As a child, I remember progressing from the picture books to the chapter books at my local children’s library, The Warren in Marrickville. Upon my progression to the Junior Fiction section, disorganised child that I was, I made the decision to delve into the collection at the beginning. At A. And I would progress until I read every book in this, albeit tiny, branch library. I read Alcott’s Little Women, Brink’s Baby Island, Brown’s Flat Stanley, Cleary’s Henry Huggins and Ramona the Pest and as you could imagine the list goes on and on all the way to Zindel’s The Pigman. (As an aside, I spent about a year at E and F having hit the mother lode with Elizabeth Enright, Eleanor Estes, Edward Eager and Eleanor Farjeon). I went on to use the same method when I matured from the children’s library and I moved up two flights of stairs to the then Adult Library at Marrickville Town Hall under the beautiful stained glass ceiling.

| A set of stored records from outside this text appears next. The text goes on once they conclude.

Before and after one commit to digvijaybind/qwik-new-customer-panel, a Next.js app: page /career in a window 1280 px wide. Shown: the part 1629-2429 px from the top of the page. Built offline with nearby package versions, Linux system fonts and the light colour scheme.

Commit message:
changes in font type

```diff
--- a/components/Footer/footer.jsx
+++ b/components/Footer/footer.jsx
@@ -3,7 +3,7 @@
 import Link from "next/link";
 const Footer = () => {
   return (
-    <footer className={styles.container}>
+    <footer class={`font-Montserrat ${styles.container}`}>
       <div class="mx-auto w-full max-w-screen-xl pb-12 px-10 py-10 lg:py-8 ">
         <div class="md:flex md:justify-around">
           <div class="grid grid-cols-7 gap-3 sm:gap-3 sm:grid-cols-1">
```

Once again, I started at A and progressed slowly through the collection. Serendipity ruled for me. And browsing shelves alphabetically, whether in a bookshop or a library was great because, unlike Dewey, it was simple and unbiased. I just read whatever caught my fancy. Steven King, Leon Uris, Wilbur Smith, Isabelle Allende, Penny Jordan, Carole Mortimer all interfiled in the one big area. Horror, literature, romance, fantasy all there. Despite this, I still discovered my favourite genre, I still found my favourite romance authors. This was objective shelving, for while the library may not pass judgements on different genres, people sometimes do, and link a writer’s, and even reader’s quality, to their preferred genre.

Over the last 10 years, libraries have seen a shift in the layout of their spaces and the way people access their shelves. There is a lot more display space, bookshop layout is aspired towards, and this is all very positive as it makes libraries much more attractive and appealing places to their members. But I am ambivalent about the reorginisation of books according to the genre that they fall in. Unlike retailers, libraries are not about profit margins but about unbiased access to information and cultural materials. Selection may be unbiased but we are seeing a move towards subjective organisation.

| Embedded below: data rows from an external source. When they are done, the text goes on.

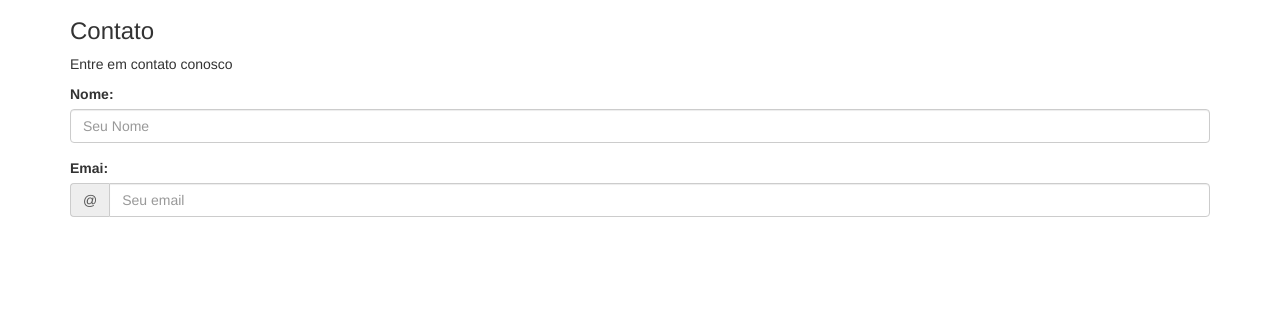
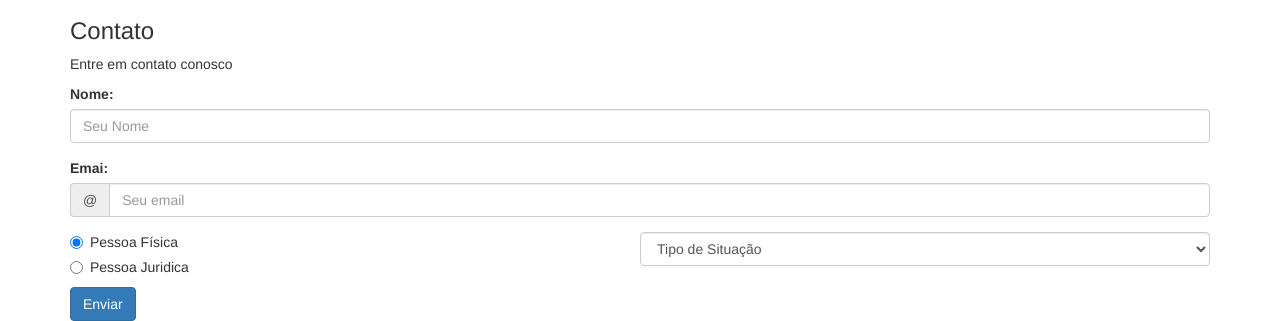
Before and after one commit to brunomorello/bootstrap-template, a plain HTML site: page index.html in a window 1280 px wide. Shown: the part 5505-5826 px from the top of the page. Before the commit the page ends 5737 px from the top, so only its background shows below. Drawn offline with Linux system fonts and the light colour scheme.

Commit message:
Ended form implementation

```diff
--- a/index.html
+++ b/index.html
@@ -196,7 +196,7 @@
     <h3>Video Institucional</h3>
 
     <div class="embed-responsive embed-responsive-16by9">
-      <iframe class="embed-responsive-item" src="https://www.youtube.com/embed/i_3Py1Aygel* frameborder=*0* allowfullscreen"></iframe>
+      <iframe class="embed-responsive-item" src="https://www.youtube.com/embed/i_3Py1Aygel" frameborder="0" allowfullscreen"></iframe>
     </div>
 </section>
 
@@ -204,7 +204,8 @@
 	<h3>Contato</h3>
 	<p>Entre em contato conosco</p>
 
-	<form>
+	<form action="#" method="post">
+
 		<div class="form-group">
 			<label for="contato-nome">Nome:</label>
 			<input type="text" class="form-control" name="contato-nome" id="contato-nome" placeholder="Seu Nome">
@@ -213,10 +214,37 @@
 		<div class="form-group">
 			<label for="contato-email">Emai:</label>
 			<div class="input-group">
-				<span class="input-group-addon">@</span>
+				<div class="input-group-addon">@</div>
 				<input type="email" class="form-control" name="contato-email" id="contato-email" placeholder="Seu email">
 			</div>
 		</div>
+
+		<div class="contato-grupo-radio">
+			<div class="radio">
+				<label>
+					<input type="radio" name="contato-tipo-pessoa" checked>
+					Pessoa Física
+				</label>
+			</div>
+
+			<div class="radio">
+				<label>
+					<input type="radio" name="contato-tipo-pessoa">
+					Pessoa Juridica
+				</label>
+			</div>
+		</div><!--
+
+
+		--><select class="contato-select form-control">
+			<option disabled selected>Tipo de Situação</option>
+			<option>Casa</option>
+			<option>Apartamento</option>
+			<option>Mansão</option>
+		</select>
+
+		<button class="btn btn-primary" type="submit">Enviar</button>
+
 	</form>
 </section>
 
--- a/style.css
+++ b/style.css
@@ -10,3 +10,14 @@
 	margin-bottom: 0;
 	font-size: 24px;
 }
+
+.contato-grupo-radio,
+.contato-select {
+	width: 50%;
+	display: inline-block;
+	vertical-align: top;
+}
+
+.contato-grupo-radio .radio:first-child {
+	margin-top: 0;
+}
```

Now don’t get me wrong. I am a big fan of genre fiction. Over the last 30 years my reading has seen me devour comics, horror, literature, children’s fiction and, of course my mainstay fiction favourite, romance. To add to these, I will occasionally dabble in fantasy, science fiction and my least favourite (and only because I’m squeamish), crime. But I found my favourites by browsing unbiased shelves. And much as I love walking into my favourite bookshops and libraries and heading straight to the romance shelves I often wonder about the people who will miss out on reading a fabulous romance because they don’t want to be seen in the romance section or the science fiction fan who just doesn’t want to read literary work. Somehow, I feel that it is like apartheid for books (harsh words, I know!).

For, heaven forbid Dean R Koontz is shelved near Milan Kundera, or Roald Dahl to be seen alongside Victoria Dahl, or Howard Jacobson grace the same shelf as Eloisa James. And then, what of the books that sit across genres such as Charlaine Harris’ Sookie Stackhouse and J. R. Ward’s Black Dagger Brotherhood books that sit comfortably in both fantasy or romance genres. Or benchmark setting authors such as Margaret Atwood – does she sit in literature or speculative fiction. Genre-based shelving endorses a classification of fiction that may not be needed.

I know that as a child, I loved discovering books and that none of them had genre labels. As an adult, I am struggling to decide upon whether I like the genrification of libraries or if I would like fiction, to once again, be a roll call of authors on shelves.

* strikethrough added a few years after I first posted this